» WHAT TO WORK ON:
Write out the listing verbatim. No pictures belong in it.

INPUT START

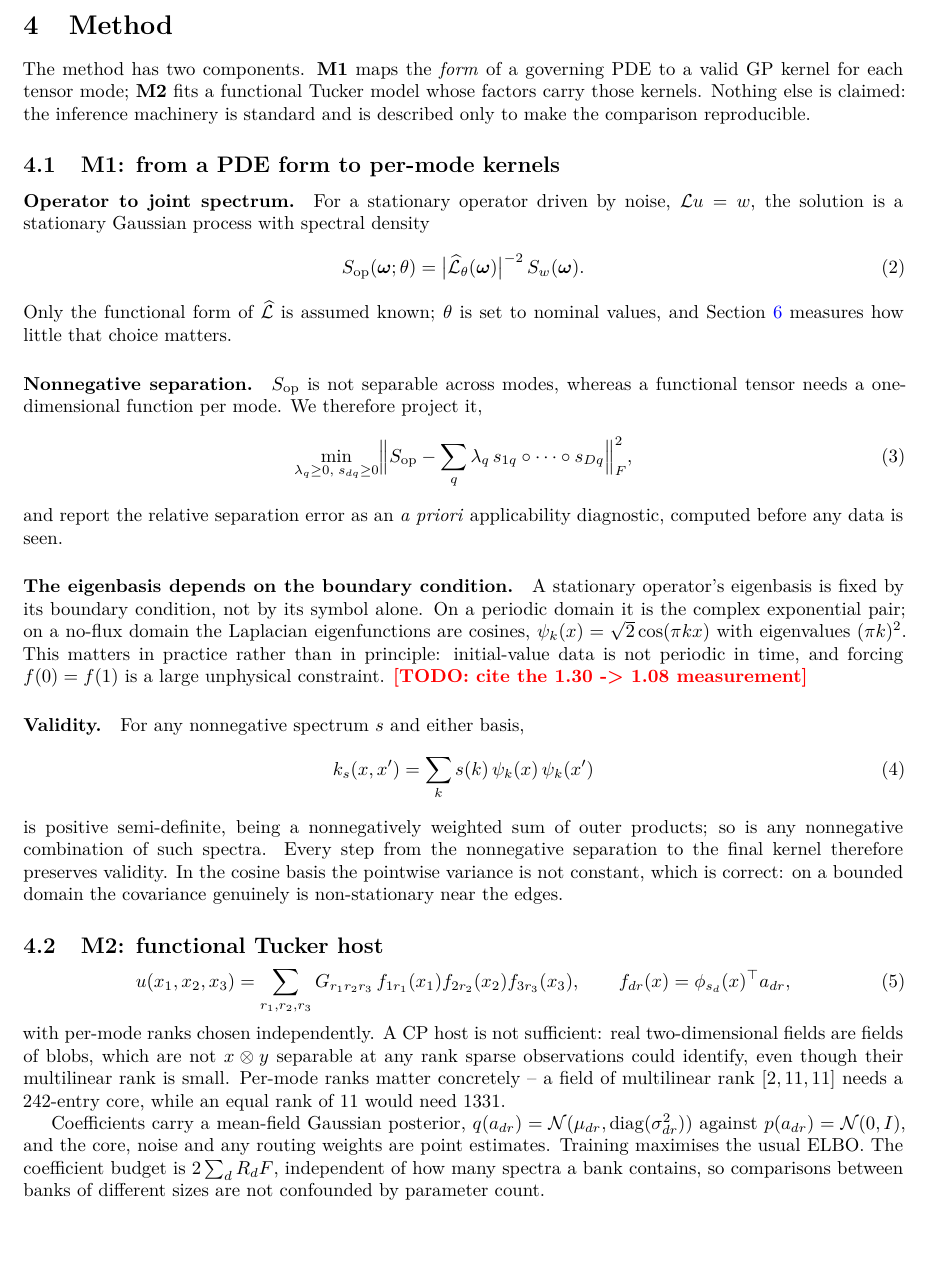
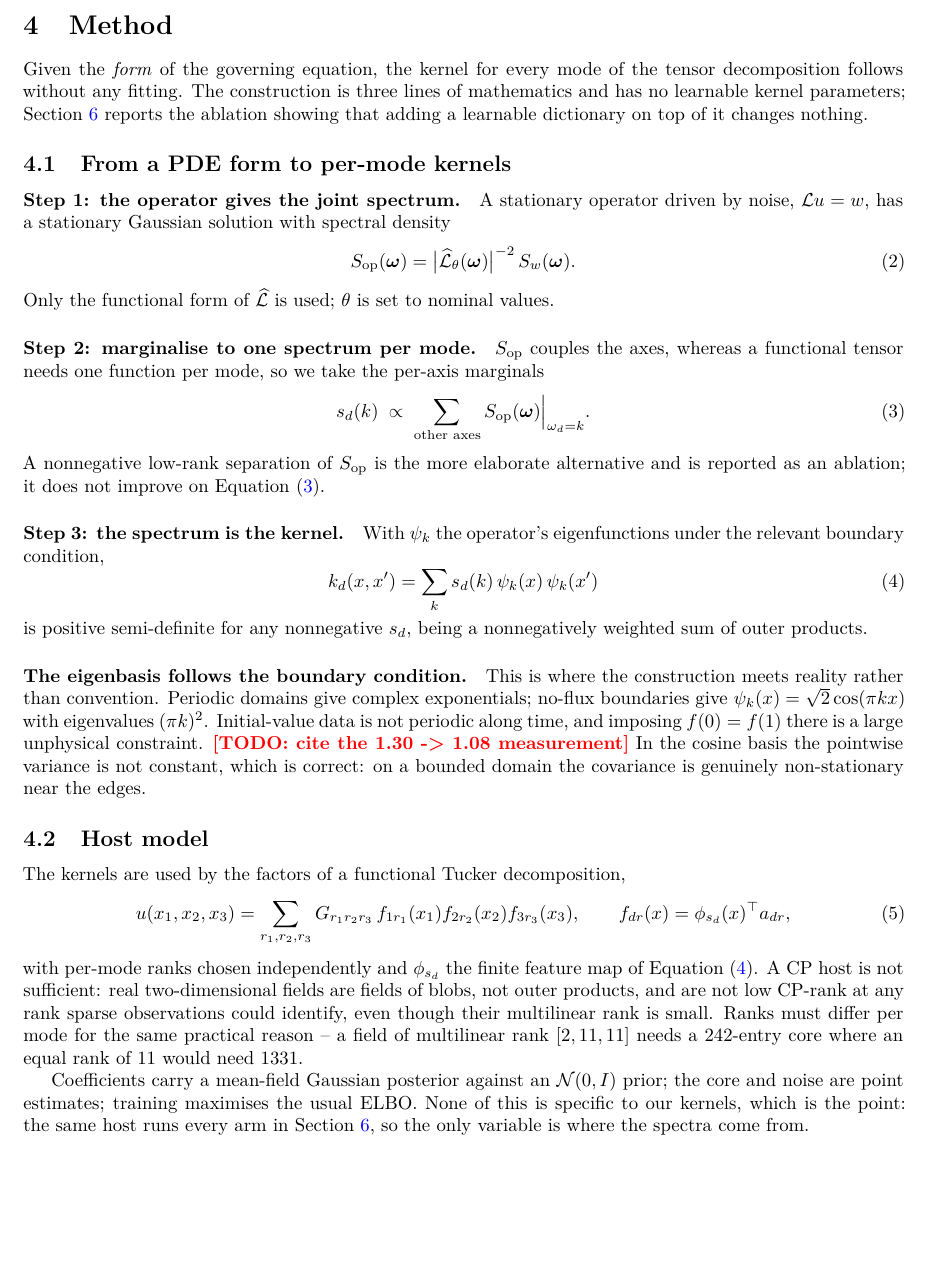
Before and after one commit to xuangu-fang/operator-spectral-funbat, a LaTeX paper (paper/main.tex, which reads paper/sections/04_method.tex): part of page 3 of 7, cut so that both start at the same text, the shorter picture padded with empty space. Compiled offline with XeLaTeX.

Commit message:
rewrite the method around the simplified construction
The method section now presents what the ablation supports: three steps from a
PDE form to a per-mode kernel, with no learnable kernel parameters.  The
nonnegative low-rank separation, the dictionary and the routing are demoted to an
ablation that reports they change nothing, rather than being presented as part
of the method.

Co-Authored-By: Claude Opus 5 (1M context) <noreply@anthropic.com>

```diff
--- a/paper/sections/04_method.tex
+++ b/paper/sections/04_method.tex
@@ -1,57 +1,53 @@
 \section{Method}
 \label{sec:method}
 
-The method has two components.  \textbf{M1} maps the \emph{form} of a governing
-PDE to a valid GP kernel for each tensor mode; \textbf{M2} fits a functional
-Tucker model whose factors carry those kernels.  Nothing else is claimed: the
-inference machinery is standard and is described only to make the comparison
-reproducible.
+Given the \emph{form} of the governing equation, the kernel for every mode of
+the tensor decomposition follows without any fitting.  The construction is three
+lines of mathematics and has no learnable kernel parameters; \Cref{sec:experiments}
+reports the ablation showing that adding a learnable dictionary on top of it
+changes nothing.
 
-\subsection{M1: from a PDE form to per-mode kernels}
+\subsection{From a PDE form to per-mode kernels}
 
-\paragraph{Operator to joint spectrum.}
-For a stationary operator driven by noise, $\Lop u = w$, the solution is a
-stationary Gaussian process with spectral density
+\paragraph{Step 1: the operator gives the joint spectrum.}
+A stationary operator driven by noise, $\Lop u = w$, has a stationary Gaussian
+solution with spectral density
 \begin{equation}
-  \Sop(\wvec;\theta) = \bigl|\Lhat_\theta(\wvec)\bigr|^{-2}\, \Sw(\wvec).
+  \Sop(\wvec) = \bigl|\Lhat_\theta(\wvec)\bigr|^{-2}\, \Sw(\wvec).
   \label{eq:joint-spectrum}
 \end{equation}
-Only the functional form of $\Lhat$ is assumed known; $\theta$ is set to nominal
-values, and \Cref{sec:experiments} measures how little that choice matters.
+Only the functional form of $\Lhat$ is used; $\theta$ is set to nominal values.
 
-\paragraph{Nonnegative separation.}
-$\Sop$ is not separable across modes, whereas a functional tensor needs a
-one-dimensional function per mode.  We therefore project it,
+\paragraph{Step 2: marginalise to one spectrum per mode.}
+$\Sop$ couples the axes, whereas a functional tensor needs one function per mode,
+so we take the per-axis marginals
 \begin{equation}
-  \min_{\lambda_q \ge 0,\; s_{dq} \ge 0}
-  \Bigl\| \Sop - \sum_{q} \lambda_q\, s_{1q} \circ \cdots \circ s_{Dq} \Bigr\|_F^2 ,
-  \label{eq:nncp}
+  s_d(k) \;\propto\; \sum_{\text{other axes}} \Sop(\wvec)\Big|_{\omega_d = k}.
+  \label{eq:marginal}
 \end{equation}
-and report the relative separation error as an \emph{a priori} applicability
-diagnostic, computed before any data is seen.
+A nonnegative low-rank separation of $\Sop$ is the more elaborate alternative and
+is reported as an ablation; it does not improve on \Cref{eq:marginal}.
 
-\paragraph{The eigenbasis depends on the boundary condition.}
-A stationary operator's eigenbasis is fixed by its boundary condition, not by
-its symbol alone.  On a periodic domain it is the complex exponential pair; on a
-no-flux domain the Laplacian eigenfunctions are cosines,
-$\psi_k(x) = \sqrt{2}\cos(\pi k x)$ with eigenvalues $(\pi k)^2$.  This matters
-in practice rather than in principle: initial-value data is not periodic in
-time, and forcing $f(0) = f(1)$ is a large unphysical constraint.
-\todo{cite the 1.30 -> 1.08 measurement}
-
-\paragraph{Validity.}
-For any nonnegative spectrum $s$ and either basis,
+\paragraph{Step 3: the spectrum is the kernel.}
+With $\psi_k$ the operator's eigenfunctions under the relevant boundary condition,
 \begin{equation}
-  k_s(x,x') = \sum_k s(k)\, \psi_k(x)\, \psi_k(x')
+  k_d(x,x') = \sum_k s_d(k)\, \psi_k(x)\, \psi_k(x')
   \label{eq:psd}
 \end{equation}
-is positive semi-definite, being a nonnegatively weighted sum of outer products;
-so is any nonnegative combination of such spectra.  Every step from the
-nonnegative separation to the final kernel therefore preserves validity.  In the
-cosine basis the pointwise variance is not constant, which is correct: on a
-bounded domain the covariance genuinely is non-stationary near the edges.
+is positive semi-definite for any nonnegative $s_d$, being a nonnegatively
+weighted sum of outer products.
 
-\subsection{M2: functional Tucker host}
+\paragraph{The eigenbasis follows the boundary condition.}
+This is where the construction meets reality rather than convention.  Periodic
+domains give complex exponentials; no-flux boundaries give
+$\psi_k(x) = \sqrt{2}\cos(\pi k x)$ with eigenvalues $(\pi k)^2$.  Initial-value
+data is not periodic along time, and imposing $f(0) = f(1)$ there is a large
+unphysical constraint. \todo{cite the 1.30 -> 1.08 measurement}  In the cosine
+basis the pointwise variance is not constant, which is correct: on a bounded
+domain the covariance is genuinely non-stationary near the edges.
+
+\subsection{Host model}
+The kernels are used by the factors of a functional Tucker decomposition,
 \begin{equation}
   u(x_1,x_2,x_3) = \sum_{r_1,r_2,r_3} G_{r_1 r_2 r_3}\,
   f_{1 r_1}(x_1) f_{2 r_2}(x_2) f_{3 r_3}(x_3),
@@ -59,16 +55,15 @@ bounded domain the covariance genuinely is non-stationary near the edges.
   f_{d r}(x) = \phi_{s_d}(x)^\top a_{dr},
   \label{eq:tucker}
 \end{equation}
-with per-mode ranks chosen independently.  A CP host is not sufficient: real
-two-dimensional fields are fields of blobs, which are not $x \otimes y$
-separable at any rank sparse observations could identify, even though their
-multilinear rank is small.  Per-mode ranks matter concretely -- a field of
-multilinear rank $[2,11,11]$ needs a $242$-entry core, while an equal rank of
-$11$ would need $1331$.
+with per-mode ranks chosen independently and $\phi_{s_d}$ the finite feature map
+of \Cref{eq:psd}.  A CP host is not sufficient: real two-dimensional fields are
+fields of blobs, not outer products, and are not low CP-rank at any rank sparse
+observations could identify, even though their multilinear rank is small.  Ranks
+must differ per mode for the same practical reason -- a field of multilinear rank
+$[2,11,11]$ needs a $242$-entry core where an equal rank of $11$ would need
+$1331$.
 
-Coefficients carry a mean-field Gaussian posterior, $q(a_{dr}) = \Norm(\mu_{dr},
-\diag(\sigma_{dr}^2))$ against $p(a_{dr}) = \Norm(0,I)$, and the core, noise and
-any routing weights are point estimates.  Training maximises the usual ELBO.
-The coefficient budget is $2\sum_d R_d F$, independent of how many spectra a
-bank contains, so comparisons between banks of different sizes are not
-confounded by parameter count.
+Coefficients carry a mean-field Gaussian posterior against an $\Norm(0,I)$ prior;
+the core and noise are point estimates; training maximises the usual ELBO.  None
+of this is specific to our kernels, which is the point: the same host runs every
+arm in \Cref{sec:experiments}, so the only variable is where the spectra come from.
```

INPUT END

» EXERCISE ANSWER:
Before and after one commit to xuangu-fang/operator-spectral-funbat, a LaTeX paper (paper/main.tex, which reads paper/sections/04_method.tex): part of page 3 of 7, cut so that both start at the same text, the shorter picture padded with empty space. Compiled offline with XeLaTeX.

Commit message:
rewrite the method around the simplified construction
The method section now presents what the ablation supports: three steps from a
PDE form to a per-mode kernel, with no learnable kernel parameters.  The
nonnegative low-rank separation, the dictionary and the routing are demoted to an
ablation that reports they change nothing, rather than being presented as part
of the method.

Co-Authored-By: Claude Opus 5 (1M context) <noreply@anthropic.com>

```diff
--- a/paper/sections/04_method.tex
+++ b/paper/sections/04_method.tex
@@ -1,57 +1,53 @@
 \section{Method}
 \label{sec:method}
 
-The method has two components.  \textbf{M1} maps the \emph{form} of a governing
-PDE to a valid GP kernel for each tensor mode; \textbf{M2} fits a functional
-Tucker model whose factors carry those kernels.  Nothing else is claimed: the
-inference machinery is standard and is described only to make the comparison
-reproducible.
+Given the \emph{form} of the governing equation, the kernel for every mode of
+the tensor decomposition follows without any fitting.  The construction is three
+lines of mathematics and has no learnable kernel parameters; \Cref{sec:experiments}
+reports the ablation showing that adding a learnable dictionary on top of it
+changes nothing.
 
-\subsection{M1: from a PDE form to per-mode kernels}
+\subsection{From a PDE form to per-mode kernels}
 
-\paragraph{Operator to joint spectrum.}
-For a stationary operator driven by noise, $\Lop u = w$, the solution is a
-stationary Gaussian process with spectral density
+\paragraph{Step 1: the operator gives the joint spectrum.}
+A stationary operator driven by noise, $\Lop u = w$, has a stationary Gaussian
+solution with spectral density
 \begin{equation}
-  \Sop(\wvec;\theta) = \bigl|\Lhat_\theta(\wvec)\bigr|^{-2}\, \Sw(\wvec).
+  \Sop(\wvec) = \bigl|\Lhat_\theta(\wvec)\bigr|^{-2}\, \Sw(\wvec).
   \label{eq:joint-spectrum}
 \end{equation}
-Only the functional form of $\Lhat$ is assumed known; $\theta$ is set to nominal
-values, and \Cref{sec:experiments} measures how little that choice matters.
+Only the functional form of $\Lhat$ is used; $\theta$ is set to nominal values.
 
-\paragraph{Nonnegative separation.}
-$\Sop$ is not separable across modes, whereas a functional tensor needs a
-one-dimensional function per mode.  We therefore project it,
+\paragraph{Step 2: marginalise to one spectrum per mode.}
+$\Sop$ couples the axes, whereas a functional tensor needs one function per mode,
+so we take the per-axis marginals
 \begin{equation}
-  \min_{\lambda_q \ge 0,\; s_{dq} \ge 0}
-  \Bigl\| \Sop - \sum_{q} \lambda_q\, s_{1q} \circ \cdots \circ s_{Dq} \Bigr\|_F^2 ,
-  \label{eq:nncp}
+  s_d(k) \;\propto\; \sum_{\text{other axes}} \Sop(\wvec)\Big|_{\omega_d = k}.
+  \label{eq:marginal}
 \end{equation}
-and report the relative separation error as an \emph{a priori} applicability
-diagnostic, computed before any data is seen.
+A nonnegative low-rank separation of $\Sop$ is the more elaborate alternative and
+is reported as an ablation; it does not improve on \Cref{eq:marginal}.
 
-\paragraph{The eigenbasis depends on the boundary condition.}
-A stationary operator's eigenbasis is fixed by its boundary condition, not by
-its symbol alone.  On a periodic domain it is the complex exponential pair; on a
-no-flux domain the Laplacian eigenfunctions are cosines,
-$\psi_k(x) = \sqrt{2}\cos(\pi k x)$ with eigenvalues $(\pi k)^2$.  This matters
-in practice rather than in principle: initial-value data is not periodic in
-time, and forcing $f(0) = f(1)$ is a large unphysical constraint.
-\todo{cite the 1.30 -> 1.08 measurement}
-
-\paragraph{Validity.}
-For any nonnegative spectrum $s$ and either basis,
+\paragraph{Step 3: the spectrum is the kernel.}
+With $\psi_k$ the operator's eigenfunctions under the relevant boundary condition,
 \begin{equation}
-  k_s(x,x') = \sum_k s(k)\, \psi_k(x)\, \psi_k(x')
+  k_d(x,x') = \sum_k s_d(k)\, \psi_k(x)\, \psi_k(x')
   \label{eq:psd}
 \end{equation}
-is positive semi-definite, being a nonnegatively weighted sum of outer products;
-so is any nonnegative combination of such spectra.  Every step from the
-nonnegative separation to the final kernel therefore preserves validity.  In the
-cosine basis the pointwise variance is not constant, which is correct: on a
-bounded domain the covariance genuinely is non-stationary near the edges.
+is positive semi-definite for any nonnegative $s_d$, being a nonnegatively
+weighted sum of outer products.
 
-\subsection{M2: functional Tucker host}
+\paragraph{The eigenbasis follows the boundary condition.}
+This is where the construction meets reality rather than convention.  Periodic
+domains give complex exponentials; no-flux boundaries give
+$\psi_k(x) = \sqrt{2}\cos(\pi k x)$ with eigenvalues $(\pi k)^2$.  Initial-value
+data is not periodic along time, and imposing $f(0) = f(1)$ there is a large
+unphysical constraint. \todo{cite the 1.30 -> 1.08 measurement}  In the cosine
+basis the pointwise variance is not constant, which is correct: on a bounded
+domain the covariance is genuinely non-stationary near the edges.
+
+\subsection{Host model}
+The kernels are used by the factors of a functional Tucker decomposition,
 \begin{equation}
   u(x_1,x_2,x_3) = \sum_{r_1,r_2,r_3} G_{r_1 r_2 r_3}\,
   f_{1 r_1}(x_1) f_{2 r_2}(x_2) f_{3 r_3}(x_3),
@@ -59,16 +55,15 @@ bounded domain the covariance genuinely is non-stationary near the edges.
   f_{d r}(x) = \phi_{s_d}(x)^\top a_{dr},
   \label{eq:tucker}
 \end{equation}
-with per-mode ranks chosen independently.  A CP host is not sufficient: real
-two-dimensional fields are fields of blobs, which are not $x \otimes y$
-separable at any rank sparse observations could identify, even though their
-multilinear rank is small.  Per-mode ranks matter concretely -- a field of
-multilinear rank $[2,11,11]$ needs a $242$-entry core, while an equal rank of
-$11$ would need $1331$.
+with per-mode ranks chosen independently and $\phi_{s_d}$ the finite feature map
+of \Cref{eq:psd}.  A CP host is not sufficient: real two-dimensional fields are
+fields of blobs, not outer products, and are not low CP-rank at any rank sparse
+observations could identify, even though their multilinear rank is small.  Ranks
+must differ per mode for the same practical reason -- a field of multilinear rank
+$[2,11,11]$ needs a $242$-entry core where an equal rank of $11$ would need
+$1331$.
 
-Coefficients carry a mean-field Gaussian posterior, $q(a_{dr}) = \Norm(\mu_{dr},
-\diag(\sigma_{dr}^2))$ against $p(a_{dr}) = \Norm(0,I)$, and the core, noise and
-any routing weights are point estimates.  Training maximises the usual ELBO.
-The coefficient budget is $2\sum_d R_d F$, independent of how many spectra a
-bank contains, so comparisons between banks of different sizes are not
-confounded by parameter count.
+Coefficients carry a mean-field Gaussian posterior against an $\Norm(0,I)$ prior;
+the core and noise are point estimates; training maximises the usual ELBO.  None
+of this is specific to our kernels, which is the point: the same host runs every
+arm in \Cref{sec:experiments}, so the only variable is where the spectra come from.
```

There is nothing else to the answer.